- expended, bestowed, or occurring in profusion: lavish spending.
- using or giving in great amounts; prodigal (often followed by of): lavish of his time; lavish of affection.
- to expend or give in great amounts or without limit: to lavish gifts on a person.
Origin of lavish
SynonymsSee more synonyms for on Thesaurus.com
Examples from the Web for lavished
Beck lavished attention upon her—mostly, it seemed, because she had been seduced by his charms.Glenn Beck’s Anti-Common Core Kumbaya Moment
July 23, 2014
Kessenich, to be fair, has also lavished the Iroquois with praise for their skills and sportsmanship in subsequent games.A Millennium After Inventing the Game, the Iroquois Are Lacrosse’s New Superpower

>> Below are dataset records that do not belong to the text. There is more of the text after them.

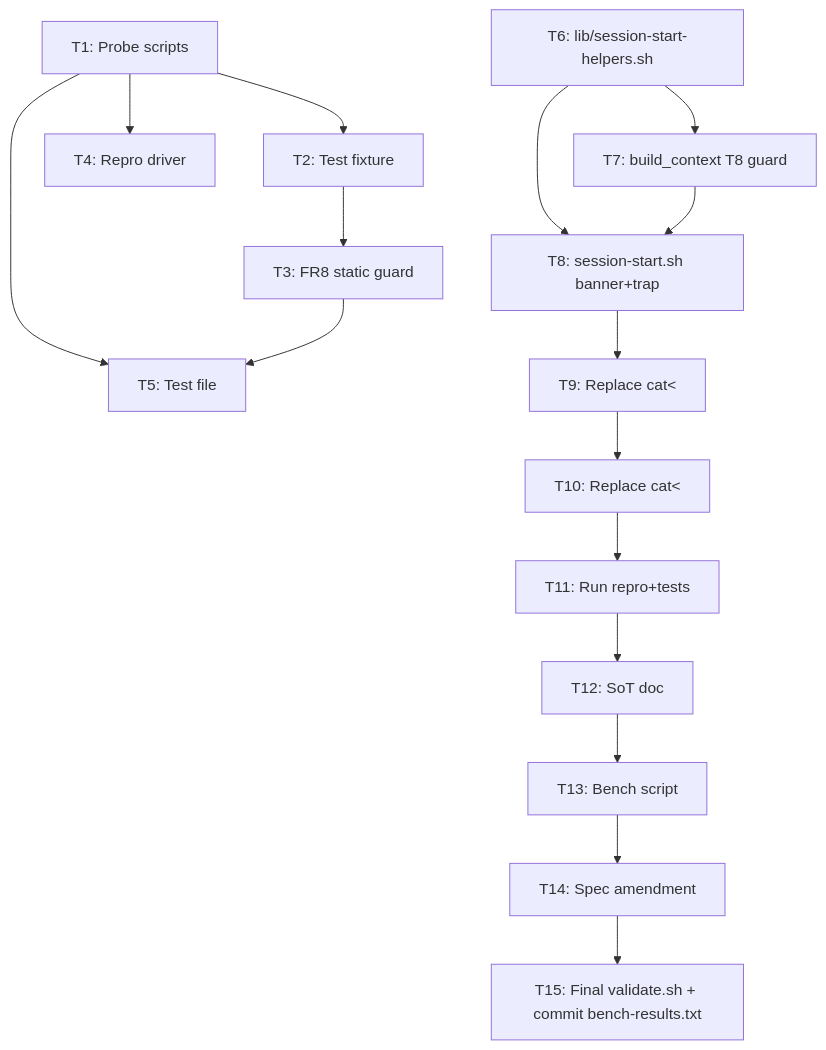
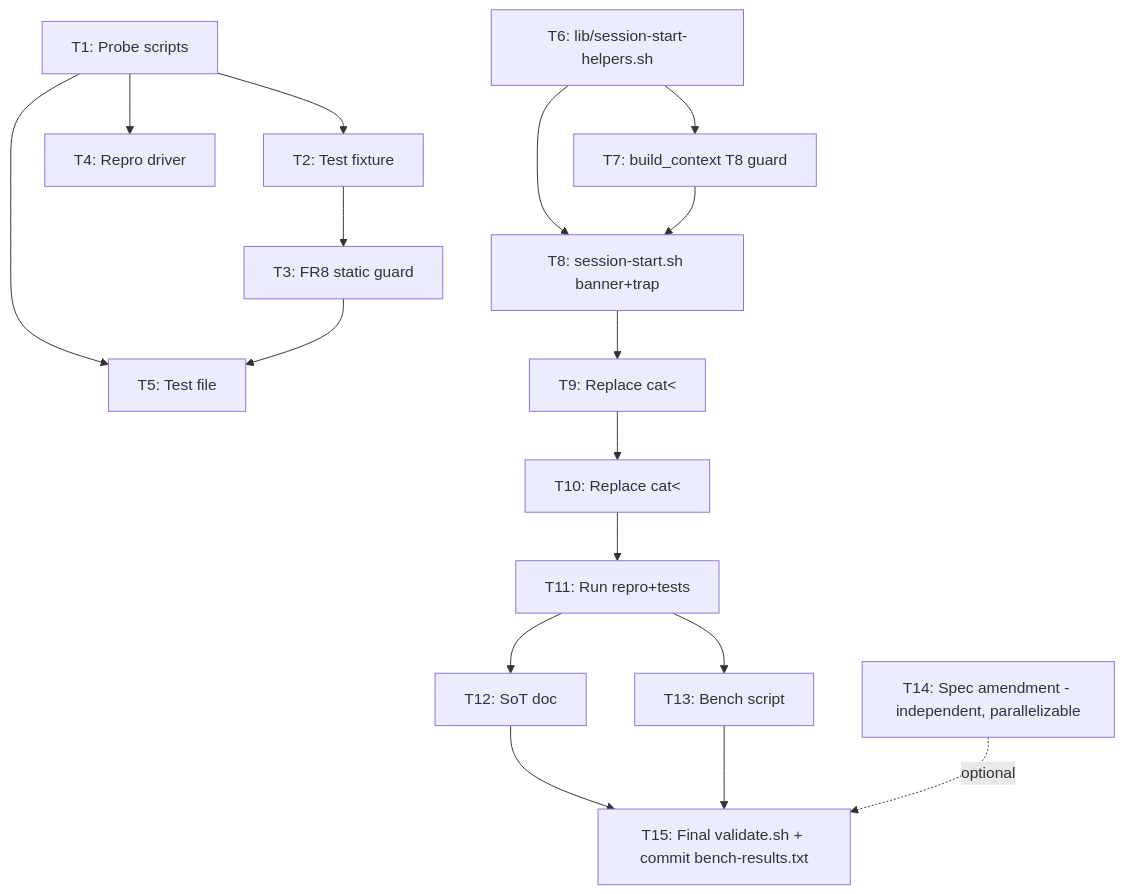
The diagram in docs/features/107-fix-sessionstart-broken-pipe/plan.md (clthuang/pedantic-drip), drawn with Mermaid before and after one commit. The commit also changed 2 other files, not shown here.

Commit message:
pd: chain review iteration 1

````diff
--- a/docs/features/107-fix-sessionstart-broken-pipe/plan.md
+++ b/docs/features/107-fix-sessionstart-broken-pipe/plan.md
@@ -26,18 +26,20 @@
 ```mermaid
 graph TD
     T1[T1: Probe scripts] --> T2[T2: Test fixture]
     T2 --> T3[T3: FR8 static guard]
     T1 --> T4[T4: Repro driver]
     T1 --> T5[T5: Test file]
     T3 --> T5
     T6[T6: lib/session-start-helpers.sh] --> T7[T7: build_context T8 guard]
     T6 --> T8[T8: session-start.sh banner+trap]
     T7 --> T8
     T8 --> T9[T9: Replace cat<<EOF L807]
     T9 --> T10[T10: Replace cat<<EOF L922]
     T10 --> T11[T11: Run repro+tests]
     T11 --> T12[T12: SoT doc]
-    T12 --> T13[T13: Bench script]
-    T13 --> T14[T14: Spec amendment]
-    T14 --> T15[T15: Final validate.sh + commit bench-results.txt]
+    T11 --> T13[T13: Bench script]
+    T14[T14: Spec amendment - independent, parallelizable]
+    T12 --> T15[T15: Final validate.sh + commit bench-results.txt]
+    T13 --> T15
+    T14 -.optional.-> T15
 ```
````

July 21, 2014
The president also lavished praise on Joe Biden and Hillary Clinton.Obama Does Jay Leno: President Riffs on the Economy, Afghanistan, Rape & His Math Deficiency
October 25, 2012
He also lavished praise on Karen Santorum, lauding her for giving up her career to take care of her children.Evangelicals in an Uproar Over Rick Santorum Endorsement
January 19, 2012
But Clinton lavished money and attention on California, both while seeking office and in office.Bubba vs. Moonbeam
October 15, 2010
And the staring admiration that is lavished on me everywhere!The Bacillus of Beauty
The old Greek gods had favorites upon whom they lavished their affections.Understanding the Scriptures
For another whole week she lavished the tenderest care on him.Abbe Mouret's Transgression
Bethink thee of all the bounty these hands have lavished on thee.The Sea-Hawk
For the rest, he had lavished Justin nobly for his mother's sake.The Lion's Skin
- prolific, abundant, or profuse
- generous; unstinting; liberal
- extravagant; prodigal; wastefullavish expenditure
- (tr) to give, expend, or apply abundantly, generously, or in profusion
Word Origin and History for lavished
1540s, from lavish (adj.). Related: Lavished; lavishing.
mid-15c., from Middle French lavasse (n.) "torrent of rain, deluge," from Old French lavache, from laver "to wash," from Latin lavare "to wash" (see lave). Related: Lavishly.